Work order> All pictures are to be dropped, and everything else in the data duplicated exactly.
--------------------------------------------------
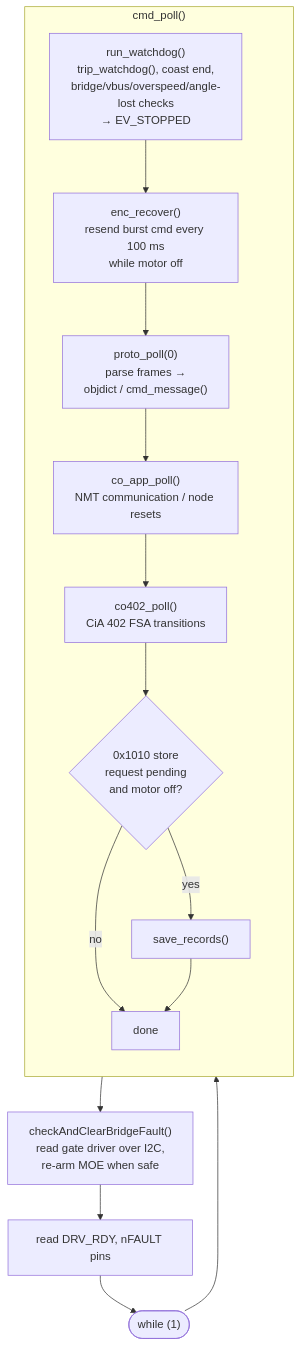
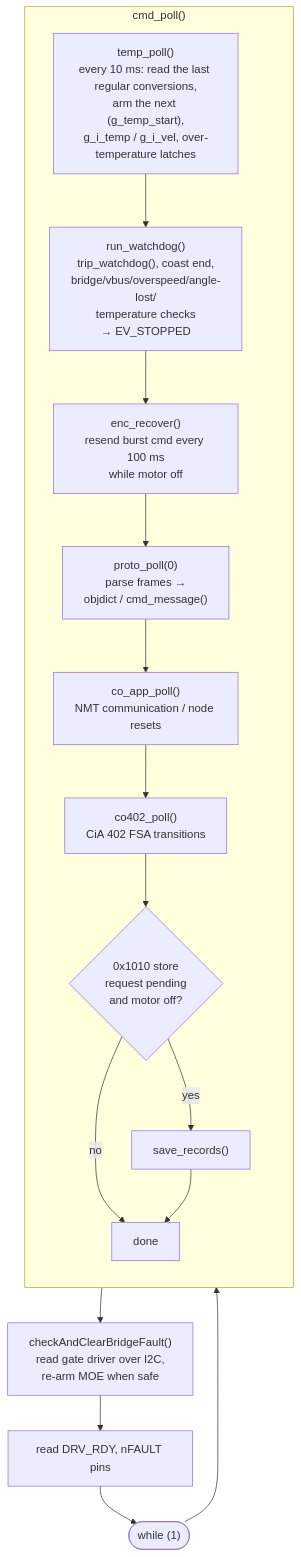
Before and after one commit to alanhpereira/fluxdrive-g4: the fourth of 15 diagrams in docs/software-structure.md, drawn with Mermaid. The commit also changed other lines of this file and 23 other files, not shown here.

````diff
--- a/docs/software-structure.md
+++ b/docs/software-structure.md
@@ -175,20 +175,21 @@
 ```mermaid
 flowchart TD
     W(["while (1)"]) --> CP
 
     subgraph CP["cmd_poll()"]
         direction TB
-        RW["run_watchdog()<br/>trip_watchdog(), coast end,<br/>bridge/vbus/overspeed/angle-lost checks<br/>→ EV_STOPPED"] --> ER["enc_recover()<br/>resend burst cmd every 100 ms<br/>while motor off"]
+        TP["temp_poll()<br/>every 10 ms: read the last regular conversions,<br/>arm the next (g_temp_start),<br/>g_i_temp / g_i_vel, over-temperature latches"] --> RW
+        RW["run_watchdog()<br/>trip_watchdog(), coast end,<br/>bridge/vbus/overspeed/angle-lost/<br/>temperature checks<br/>→ EV_STOPPED"] --> ER["enc_recover()<br/>resend burst cmd every 100 ms<br/>while motor off"]
         ER --> PP["proto_poll(0)<br/>parse frames →<br/>objdict / cmd_message()"]
         PP --> CAP["co_app_poll()<br/>NMT communication / node resets"]
         CAP --> C4P["co402_poll()<br/>CiA 402 FSA transitions"]
         C4P --> SV{"0x1010 store<br/>request pending<br/>and motor off?"}
         SV -- yes --> SR["save_records()"]
         SV -- no --> E0["done"]
         SR --> E0
     end
 
     CP --> CF["checkAndClearBridgeFault()<br/>read gate driver over I2C,<br/>re-arm MOE when safe"]
     CF --> GP["read DRV_RDY, nFAULT pins"]
     GP --> W
 ```
````
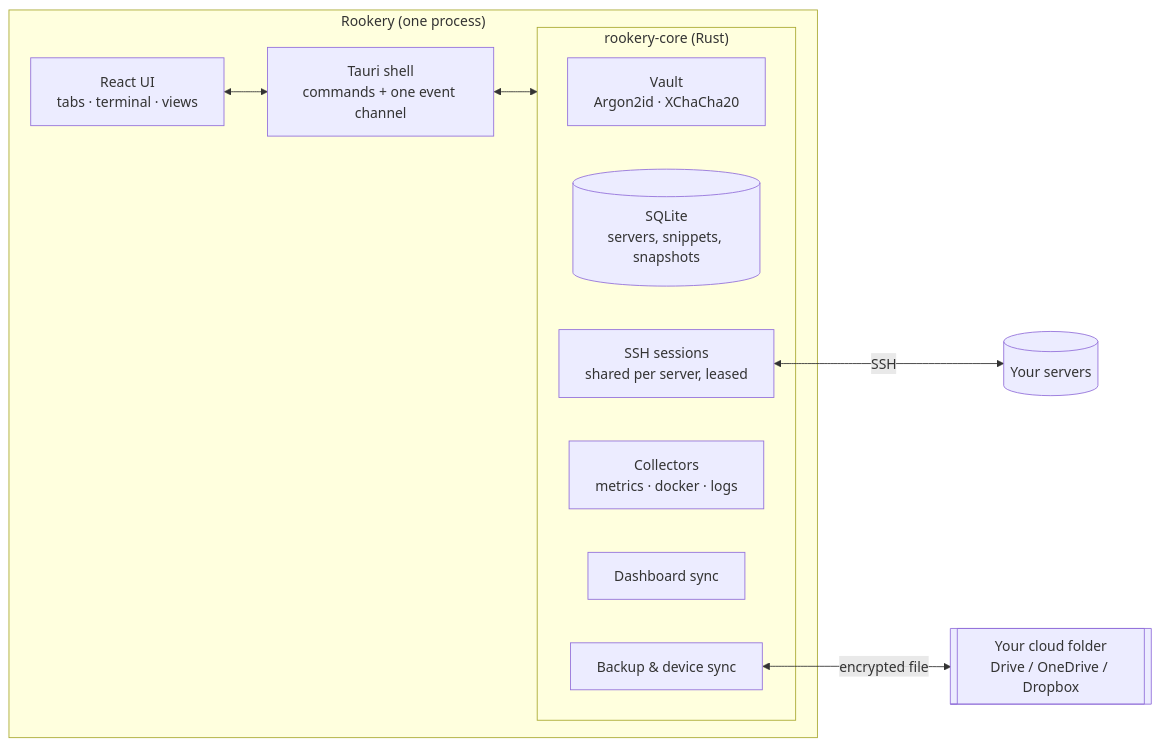
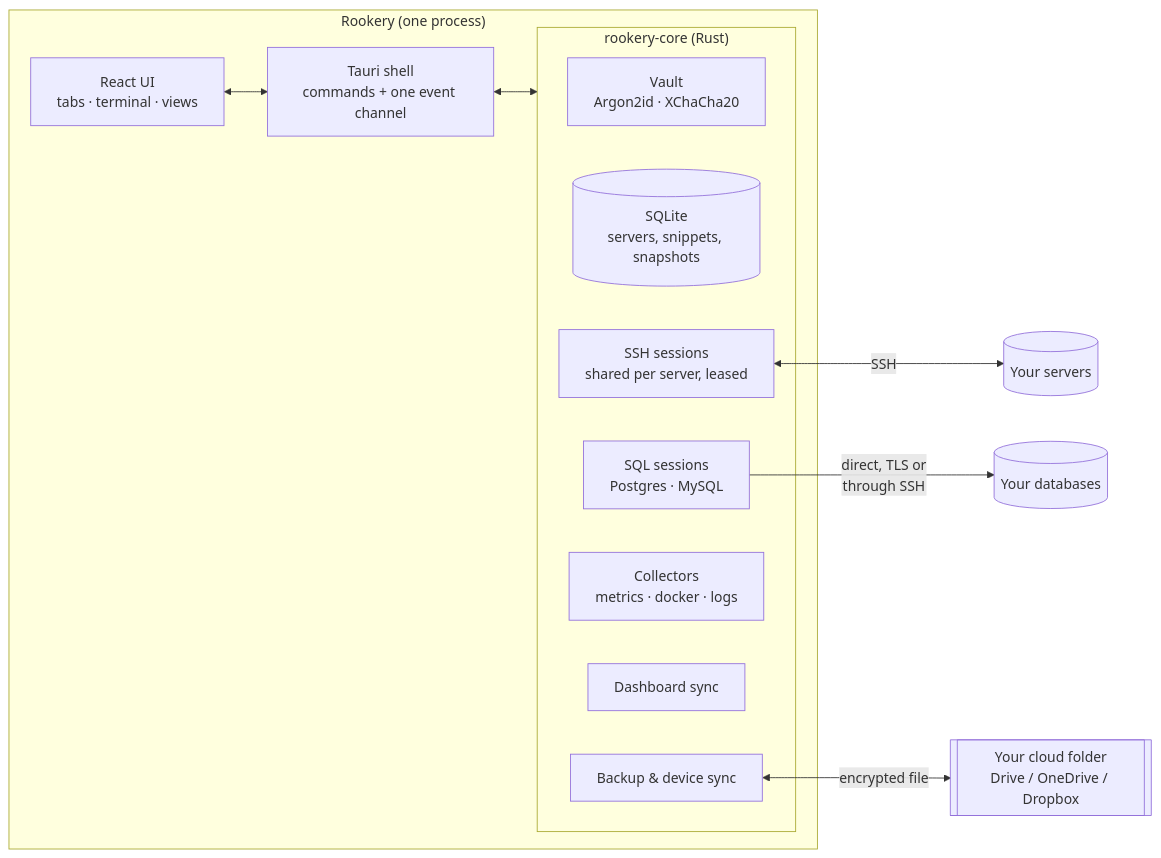
The diagram in README.md (aagzamov-dev/Rookery), drawn with Mermaid before and after one commit. The commit also changed other lines of this file and 77 other files, not shown here.

````diff
--- a/README.md
+++ b/README.md
@@ -105,18 +115,20 @@
 ```mermaid
 flowchart LR
   subgraph App["Rookery (one process)"]
     UI["React UI<br/>tabs · terminal · views"]
     T["Tauri shell<br/>commands + one event channel"]
     subgraph Core["rookery-core (Rust)"]
       V["Vault<br/>Argon2id · XChaCha20"]
       DB[("SQLite<br/>servers, snippets, snapshots")]
       S["SSH sessions<br/>shared per server, leased"]
+      Q["SQL sessions<br/>Postgres · MySQL"]
       C["Collectors<br/>metrics · docker · logs"]
       SY["Dashboard sync"]
       B["Backup & device sync"]
     end
   end
   UI <--> T <--> Core
   S <-->|SSH| SRV[(Your servers)]
+  Q -->|direct, TLS or<br/>through SSH| DBS[(Your databases)]
   B <-->|encrypted file| F[["Your cloud folder<br/>Drive / OneDrive / Dropbox"]]
 ```
````
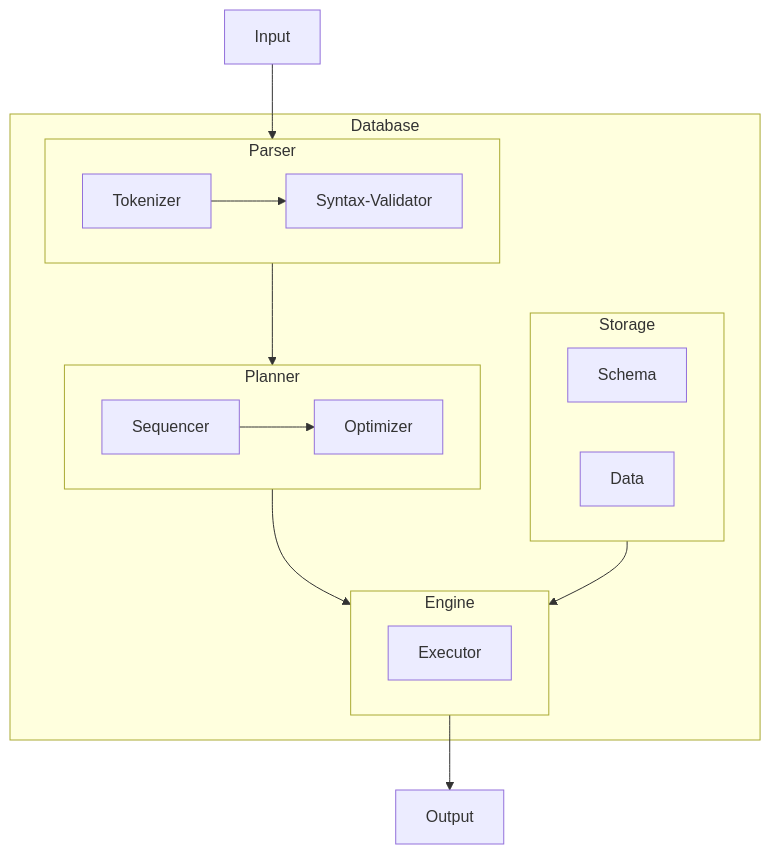
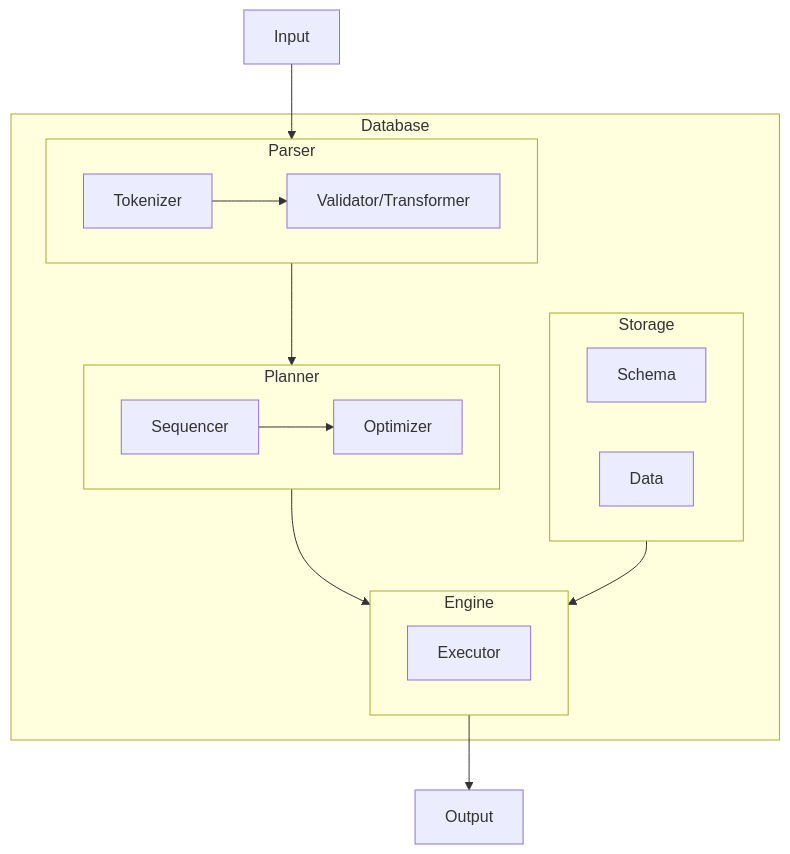
The diagram in src/chapters/04/structure.md (tmcnab/db-book), drawn with Mermaid before and after one commit. The commit also changed 5 other files, not shown here.

````diff
--- a/src/chapters/04/structure.md
+++ b/src/chapters/04/structure.md
@@ -3,37 +3,37 @@
 ```mermaid
 flowchart TD;
 
 subgraph Database 
 	Engine
 	Parser
 	Planner
 	Storage
 end
 
 Input --> Parser
 
 subgraph Parser
-	Tokenizer --> Syntax-Validator
+	Tokenizer --> Validator/Transformer
 end
 
 Parser --> Planner
 
 subgraph Planner
 	Sequencer --> Optimizer
 end
 
 Planner --> Engine
 
 subgraph Engine
 	Executor
 end
 
 Engine --> Output
 
 subgraph Storage
 	Schema
 	Data
 end
 
 Storage --> Engine
 ```
````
--------------------------------------------------
Exercise solution>
Before and after one commit to alanhpereira/fluxdrive-g4: the fourth of 15 diagrams in docs/software-structure.md, drawn with Mermaid. The commit also changed other lines of this file and 23 other files, not shown here.

````diff
--- a/docs/software-structure.md
+++ b/docs/software-structure.md
@@ -175,20 +175,21 @@
 ```mermaid
 flowchart TD
     W(["while (1)"]) --> CP
 
     subgraph CP["cmd_poll()"]
         direction TB
-        RW["run_watchdog()<br/>trip_watchdog(), coast end,<br/>bridge/vbus/overspeed/angle-lost checks<br/>→ EV_STOPPED"] --> ER["enc_recover()<br/>resend burst cmd every 100 ms<br/>while motor off"]
+        TP["temp_poll()<br/>every 10 ms: read the last regular conversions,<br/>arm the next (g_temp_start),<br/>g_i_temp / g_i_vel, over-temperature latches"] --> RW
+        RW["run_watchdog()<br/>trip_watchdog(), coast end,<br/>bridge/vbus/overspeed/angle-lost/<br/>temperature checks<br/>→ EV_STOPPED"] --> ER["enc_recover()<br/>resend burst cmd every 100 ms<br/>while motor off"]
         ER --> PP["proto_poll(0)<br/>parse frames →<br/>objdict / cmd_message()"]
         PP --> CAP["co_app_poll()<br/>NMT communication / node resets"]
         CAP --> C4P["co402_poll()<br/>CiA 402 FSA transitions"]
         C4P --> SV{"0x1010 store<br/>request pending<br/>and motor off?"}
         SV -- yes --> SR["save_records()"]
         SV -- no --> E0["done"]
         SR --> E0
     end
 
     CP --> CF["checkAndClearBridgeFault()<br/>read gate driver over I2C,<br/>re-arm MOE when safe"]
     CF --> GP["read DRV_RDY, nFAULT pins"]
     GP --> W
 ```
````
The diagram in README.md (aagzamov-dev/Rookery), drawn with Mermaid before and after one commit. The commit also changed other lines of this file and 77 other files, not shown here.

````diff
--- a/README.md
+++ b/README.md
@@ -105,18 +115,20 @@
 ```mermaid
 flowchart LR
   subgraph App["Rookery (one process)"]
     UI["React UI<br/>tabs · terminal · views"]
     T["Tauri shell<br/>commands + one event channel"]
     subgraph Core["rookery-core (Rust)"]
       V["Vault<br/>Argon2id · XChaCha20"]
       DB[("SQLite<br/>servers, snippets, snapshots")]
       S["SSH sessions<br/>shared per server, leased"]
+      Q["SQL sessions<br/>Postgres · MySQL"]
       C["Collectors<br/>metrics · docker · logs"]
       SY["Dashboard sync"]
       B["Backup & device sync"]
     end
   end
   UI <--> T <--> Core
   S <-->|SSH| SRV[(Your servers)]
+  Q -->|direct, TLS or<br/>through SSH| DBS[(Your databases)]
   B <-->|encrypted file| F[["Your cloud folder<br/>Drive / OneDrive / Dropbox"]]
 ```
````
The diagram in src/chapters/04/structure.md (tmcnab/db-book), drawn with Mermaid before and after one commit. The commit also changed 5 other files, not shown here.

````diff
--- a/src/chapters/04/structure.md
+++ b/src/chapters/04/structure.md
@@ -3,37 +3,37 @@
 ```mermaid
 flowchart TD;
 
 subgraph Database 
 	Engine
 	Parser
 	Planner
 	Storage
 end
 
 Input --> Parser
 
 subgraph Parser
-	Tokenizer --> Syntax-Validator
+	Tokenizer --> Validator/Transformer
 end
 
 Parser --> Planner
 
 subgraph Planner
 	Sequencer --> Optimizer
 end
 
 Planner --> Engine
 
 subgraph Engine
 	Executor
 end
 
 Engine --> Output
 
 subgraph Storage
 	Schema
 	Data
 end
 
 Storage --> Engine
 ```
````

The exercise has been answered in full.